Return only the lines from the top of the data down to the one that holds "Also changed, not shown: assets/img/wallpapers.png", both included, without any pictures.

Top of Source information

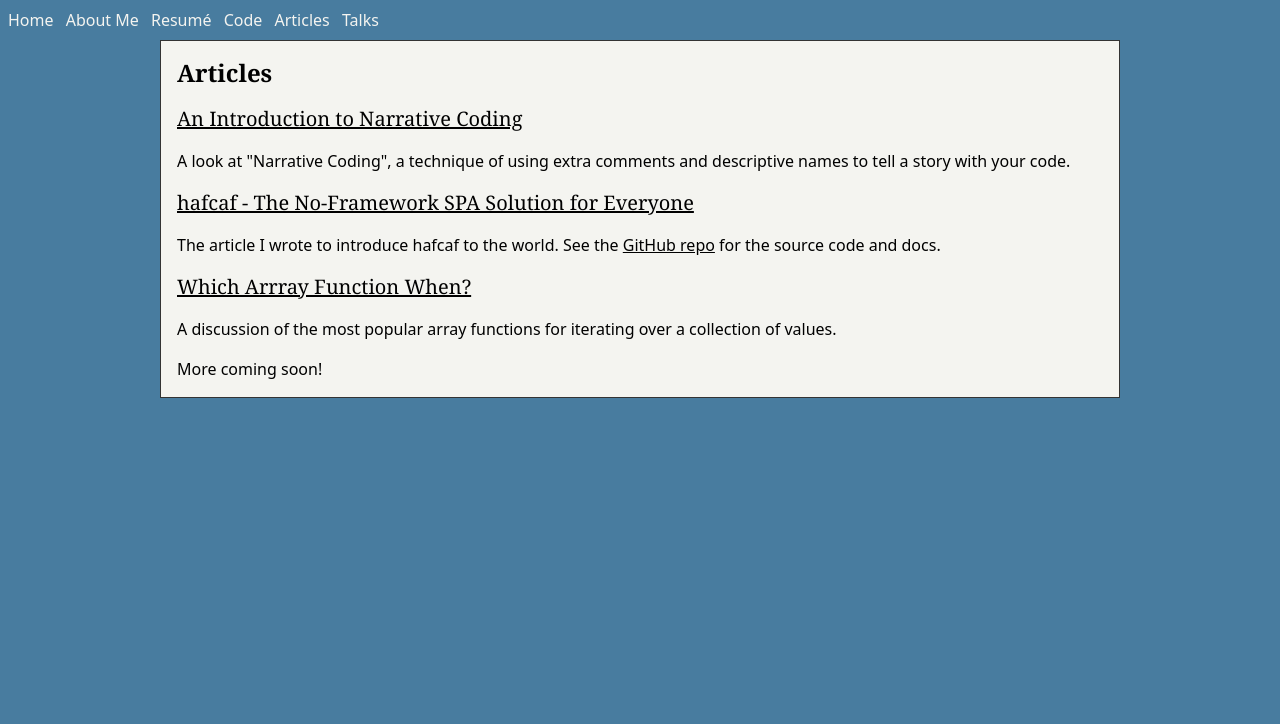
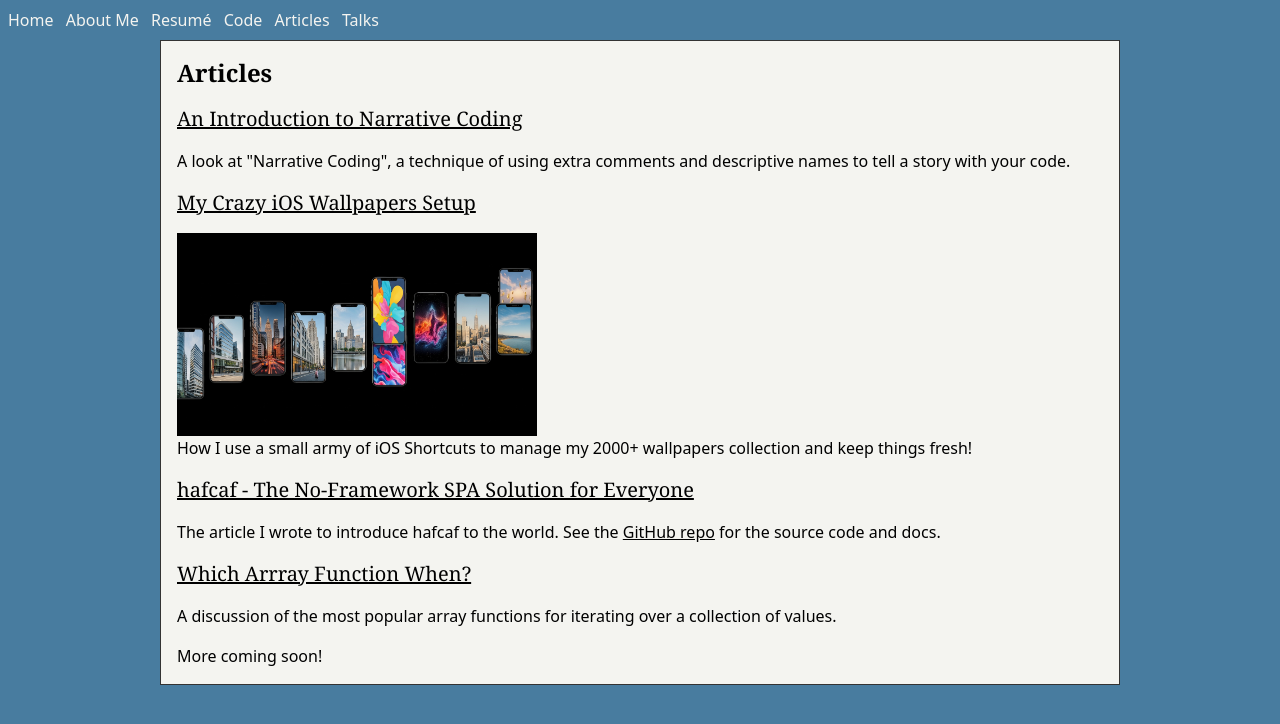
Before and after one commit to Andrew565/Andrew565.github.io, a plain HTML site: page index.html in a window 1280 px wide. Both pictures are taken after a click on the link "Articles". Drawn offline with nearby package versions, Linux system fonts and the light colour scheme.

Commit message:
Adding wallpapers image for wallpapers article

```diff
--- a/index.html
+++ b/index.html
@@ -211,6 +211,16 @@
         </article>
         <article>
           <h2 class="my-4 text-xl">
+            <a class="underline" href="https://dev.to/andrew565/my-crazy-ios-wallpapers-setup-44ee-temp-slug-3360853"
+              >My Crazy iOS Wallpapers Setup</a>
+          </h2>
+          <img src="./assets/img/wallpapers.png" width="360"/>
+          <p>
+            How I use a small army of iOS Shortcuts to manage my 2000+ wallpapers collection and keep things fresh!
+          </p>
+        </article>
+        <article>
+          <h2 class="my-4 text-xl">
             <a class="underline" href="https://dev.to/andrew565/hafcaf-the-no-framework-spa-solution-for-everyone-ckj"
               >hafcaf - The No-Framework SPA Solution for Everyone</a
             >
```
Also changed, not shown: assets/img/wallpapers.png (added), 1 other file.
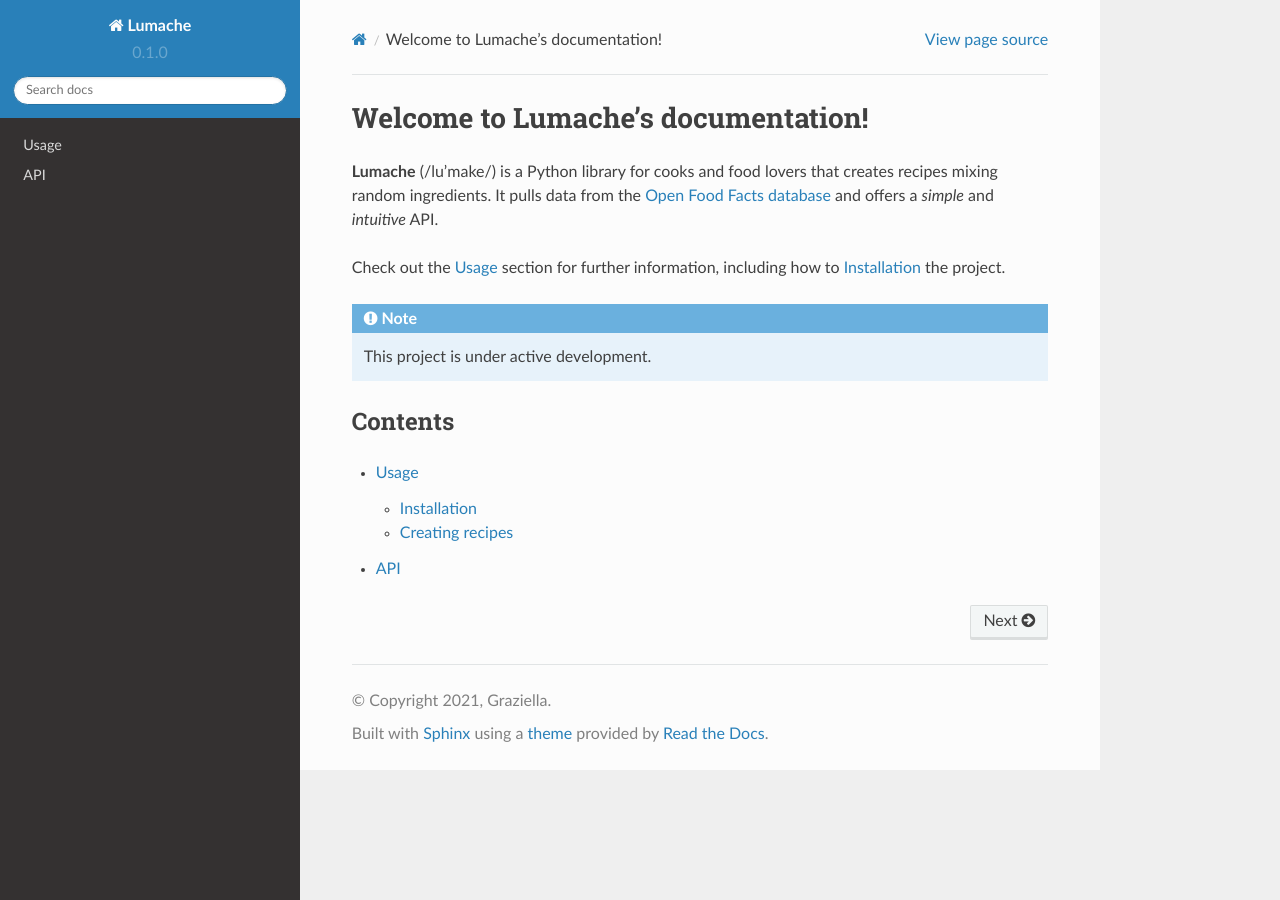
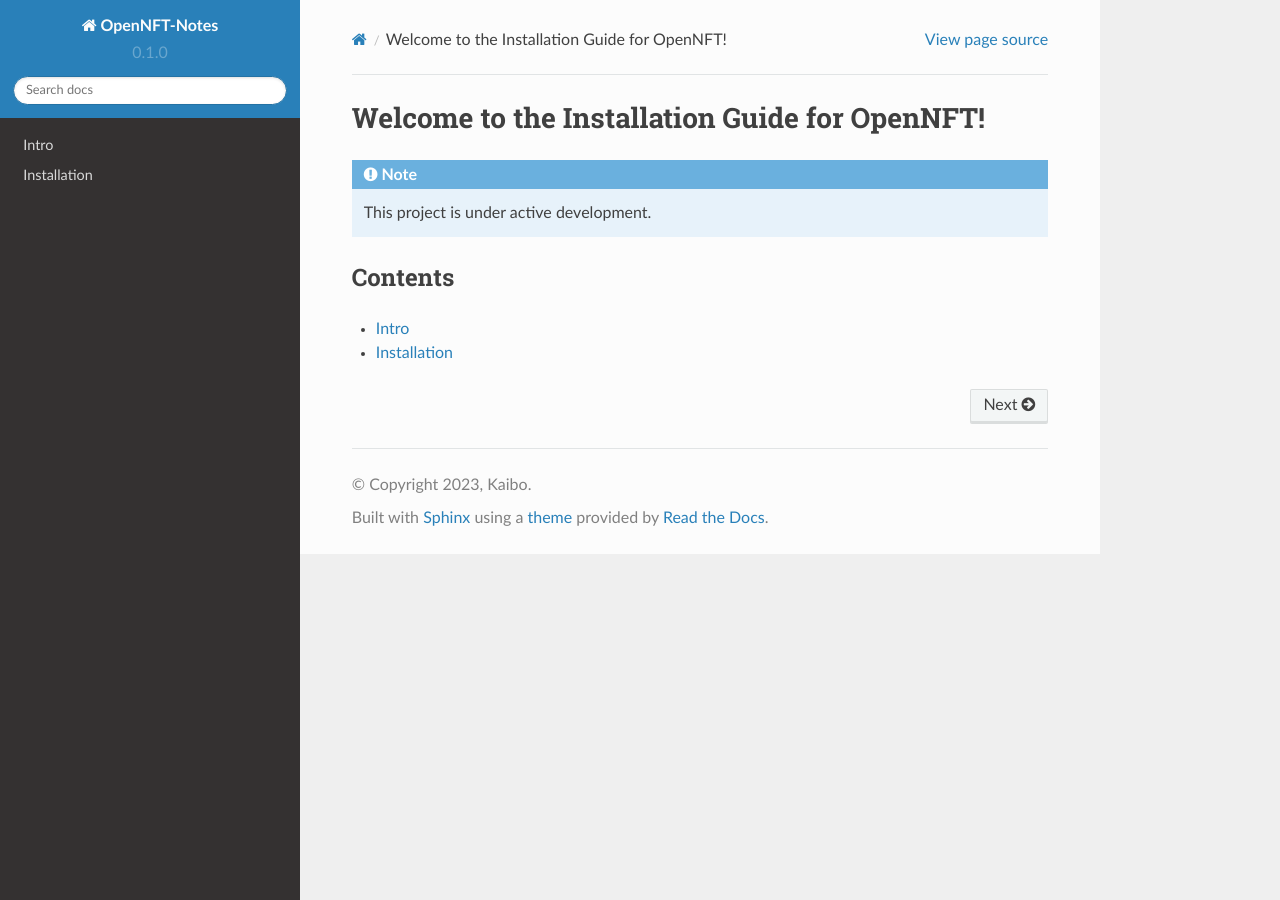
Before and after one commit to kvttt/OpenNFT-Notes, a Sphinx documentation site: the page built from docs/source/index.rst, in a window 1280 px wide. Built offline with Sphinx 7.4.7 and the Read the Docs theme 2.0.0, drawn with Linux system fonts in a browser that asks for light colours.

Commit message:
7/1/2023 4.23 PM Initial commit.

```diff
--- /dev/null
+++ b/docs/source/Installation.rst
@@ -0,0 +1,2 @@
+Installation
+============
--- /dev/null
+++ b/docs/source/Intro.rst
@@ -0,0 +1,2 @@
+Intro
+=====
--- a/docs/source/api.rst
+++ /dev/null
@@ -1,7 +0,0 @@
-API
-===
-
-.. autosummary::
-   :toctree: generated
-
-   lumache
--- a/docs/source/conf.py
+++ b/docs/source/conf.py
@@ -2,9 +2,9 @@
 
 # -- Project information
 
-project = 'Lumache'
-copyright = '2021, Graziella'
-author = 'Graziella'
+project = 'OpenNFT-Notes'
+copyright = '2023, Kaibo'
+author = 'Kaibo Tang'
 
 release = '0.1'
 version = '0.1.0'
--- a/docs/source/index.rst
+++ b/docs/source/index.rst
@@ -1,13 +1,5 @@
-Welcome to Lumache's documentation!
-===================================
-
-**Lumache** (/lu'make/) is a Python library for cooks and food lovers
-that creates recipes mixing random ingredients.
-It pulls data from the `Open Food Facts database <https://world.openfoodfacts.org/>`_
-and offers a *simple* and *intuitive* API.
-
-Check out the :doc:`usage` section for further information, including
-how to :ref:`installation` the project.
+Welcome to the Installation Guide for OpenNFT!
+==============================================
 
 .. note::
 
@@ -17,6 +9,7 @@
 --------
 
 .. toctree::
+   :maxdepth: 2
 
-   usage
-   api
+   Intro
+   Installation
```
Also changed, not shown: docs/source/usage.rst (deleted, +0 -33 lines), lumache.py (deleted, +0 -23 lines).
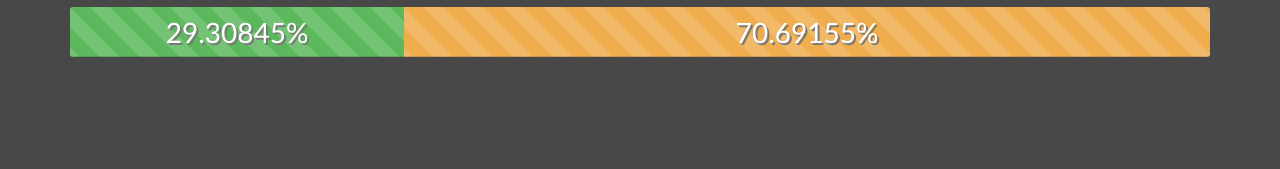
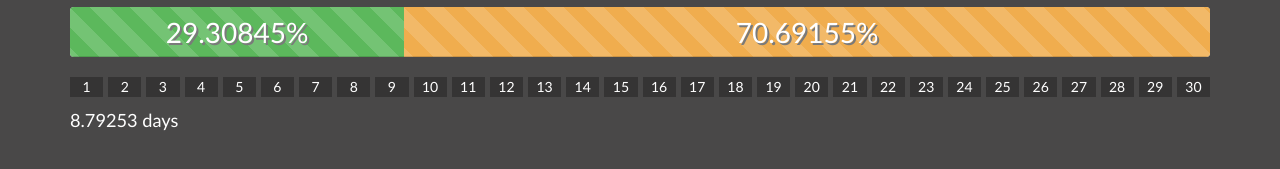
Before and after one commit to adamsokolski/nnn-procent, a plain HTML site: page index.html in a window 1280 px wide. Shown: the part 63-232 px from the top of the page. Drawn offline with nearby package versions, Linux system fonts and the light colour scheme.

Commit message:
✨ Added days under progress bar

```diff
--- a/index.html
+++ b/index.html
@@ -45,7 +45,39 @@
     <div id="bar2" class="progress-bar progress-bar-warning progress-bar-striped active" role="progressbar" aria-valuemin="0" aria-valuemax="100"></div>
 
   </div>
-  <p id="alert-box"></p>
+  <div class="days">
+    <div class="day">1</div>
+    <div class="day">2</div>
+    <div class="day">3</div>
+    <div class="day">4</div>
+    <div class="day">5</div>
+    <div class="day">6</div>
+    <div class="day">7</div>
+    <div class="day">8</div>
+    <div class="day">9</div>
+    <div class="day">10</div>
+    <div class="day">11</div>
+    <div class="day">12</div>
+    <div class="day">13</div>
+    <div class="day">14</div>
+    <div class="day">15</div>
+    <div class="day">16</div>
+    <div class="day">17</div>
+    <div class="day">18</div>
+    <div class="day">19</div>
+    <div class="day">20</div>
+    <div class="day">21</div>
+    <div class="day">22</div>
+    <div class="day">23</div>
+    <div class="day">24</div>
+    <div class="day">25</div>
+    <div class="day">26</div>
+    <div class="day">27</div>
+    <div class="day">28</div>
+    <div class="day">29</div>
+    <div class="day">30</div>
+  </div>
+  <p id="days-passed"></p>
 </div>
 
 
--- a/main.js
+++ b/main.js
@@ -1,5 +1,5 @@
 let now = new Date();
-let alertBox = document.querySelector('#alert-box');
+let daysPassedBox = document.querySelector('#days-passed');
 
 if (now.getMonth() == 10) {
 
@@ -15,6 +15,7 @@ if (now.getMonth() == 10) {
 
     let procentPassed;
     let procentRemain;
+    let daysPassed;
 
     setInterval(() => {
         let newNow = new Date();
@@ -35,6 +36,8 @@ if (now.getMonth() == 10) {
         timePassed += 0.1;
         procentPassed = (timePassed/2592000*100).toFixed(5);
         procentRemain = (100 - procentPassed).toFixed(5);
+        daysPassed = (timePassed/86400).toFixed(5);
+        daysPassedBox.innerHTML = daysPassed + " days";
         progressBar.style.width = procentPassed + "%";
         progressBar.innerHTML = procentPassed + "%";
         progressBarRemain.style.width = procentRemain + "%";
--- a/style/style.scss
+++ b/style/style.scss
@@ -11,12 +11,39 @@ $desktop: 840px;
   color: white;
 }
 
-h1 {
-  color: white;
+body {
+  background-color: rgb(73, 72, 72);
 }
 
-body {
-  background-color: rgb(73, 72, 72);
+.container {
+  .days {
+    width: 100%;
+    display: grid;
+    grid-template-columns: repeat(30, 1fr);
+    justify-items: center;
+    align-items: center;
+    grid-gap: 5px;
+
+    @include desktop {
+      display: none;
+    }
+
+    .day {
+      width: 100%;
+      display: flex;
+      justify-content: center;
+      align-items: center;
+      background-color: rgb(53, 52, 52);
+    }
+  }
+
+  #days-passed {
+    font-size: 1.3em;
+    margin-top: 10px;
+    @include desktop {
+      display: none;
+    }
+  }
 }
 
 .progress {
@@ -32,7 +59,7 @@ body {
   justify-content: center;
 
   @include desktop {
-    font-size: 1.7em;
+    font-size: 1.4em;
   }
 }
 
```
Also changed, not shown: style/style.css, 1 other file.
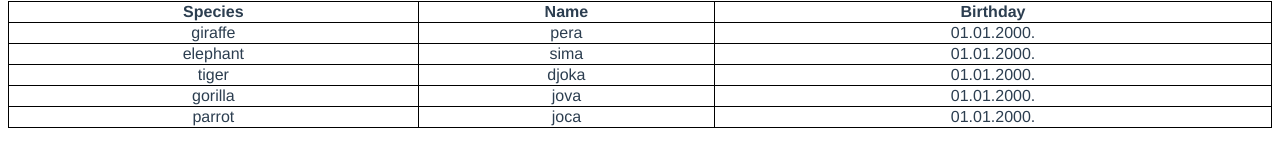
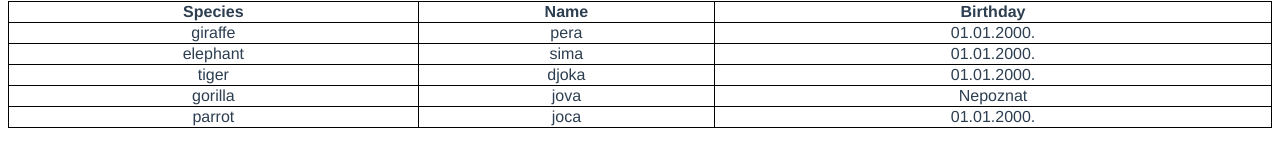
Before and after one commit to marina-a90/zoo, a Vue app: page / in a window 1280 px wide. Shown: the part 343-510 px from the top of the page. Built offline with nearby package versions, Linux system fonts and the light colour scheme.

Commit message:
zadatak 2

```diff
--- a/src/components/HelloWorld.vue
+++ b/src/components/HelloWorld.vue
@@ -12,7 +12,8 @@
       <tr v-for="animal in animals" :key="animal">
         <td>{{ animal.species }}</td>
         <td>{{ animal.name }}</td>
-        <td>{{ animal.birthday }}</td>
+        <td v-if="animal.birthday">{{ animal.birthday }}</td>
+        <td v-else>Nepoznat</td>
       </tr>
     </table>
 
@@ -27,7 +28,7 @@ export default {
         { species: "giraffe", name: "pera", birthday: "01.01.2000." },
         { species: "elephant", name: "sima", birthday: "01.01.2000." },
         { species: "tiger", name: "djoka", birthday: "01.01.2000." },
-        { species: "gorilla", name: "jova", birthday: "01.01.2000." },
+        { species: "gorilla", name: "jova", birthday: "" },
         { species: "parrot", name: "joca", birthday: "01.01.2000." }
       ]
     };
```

Bottom of Source information

Solution to this task:
Before and after one commit to Andrew565/Andrew565.github.io, a plain HTML site: page index.html in a window 1280 px wide. Both pictures are taken after a click on the link "Articles". Drawn offline with nearby package versions, Linux system fonts and the light colour scheme.

Commit message:
Adding wallpapers image for wallpapers article

```diff
--- a/index.html
+++ b/index.html
@@ -211,6 +211,16 @@
         </article>
         <article>
           <h2 class="my-4 text-xl">
+            <a class="underline" href="https://dev.to/andrew565/my-crazy-ios-wallpapers-setup-44ee-temp-slug-3360853"
+              >My Crazy iOS Wallpapers Setup</a>
+          </h2>
+          <img src="./assets/img/wallpapers.png" width="360"/>
+          <p>
+            How I use a small army of iOS Shortcuts to manage my 2000+ wallpapers collection and keep things fresh!
+          </p>
+        </article>
+        <article>
+          <h2 class="my-4 text-xl">
             <a class="underline" href="https://dev.to/andrew565/hafcaf-the-no-framework-spa-solution-for-everyone-ckj"
               >hafcaf - The No-Framework SPA Solution for Everyone</a
             >
```
Also changed, not shown: assets/img/wallpapers.png (added), 1 other file.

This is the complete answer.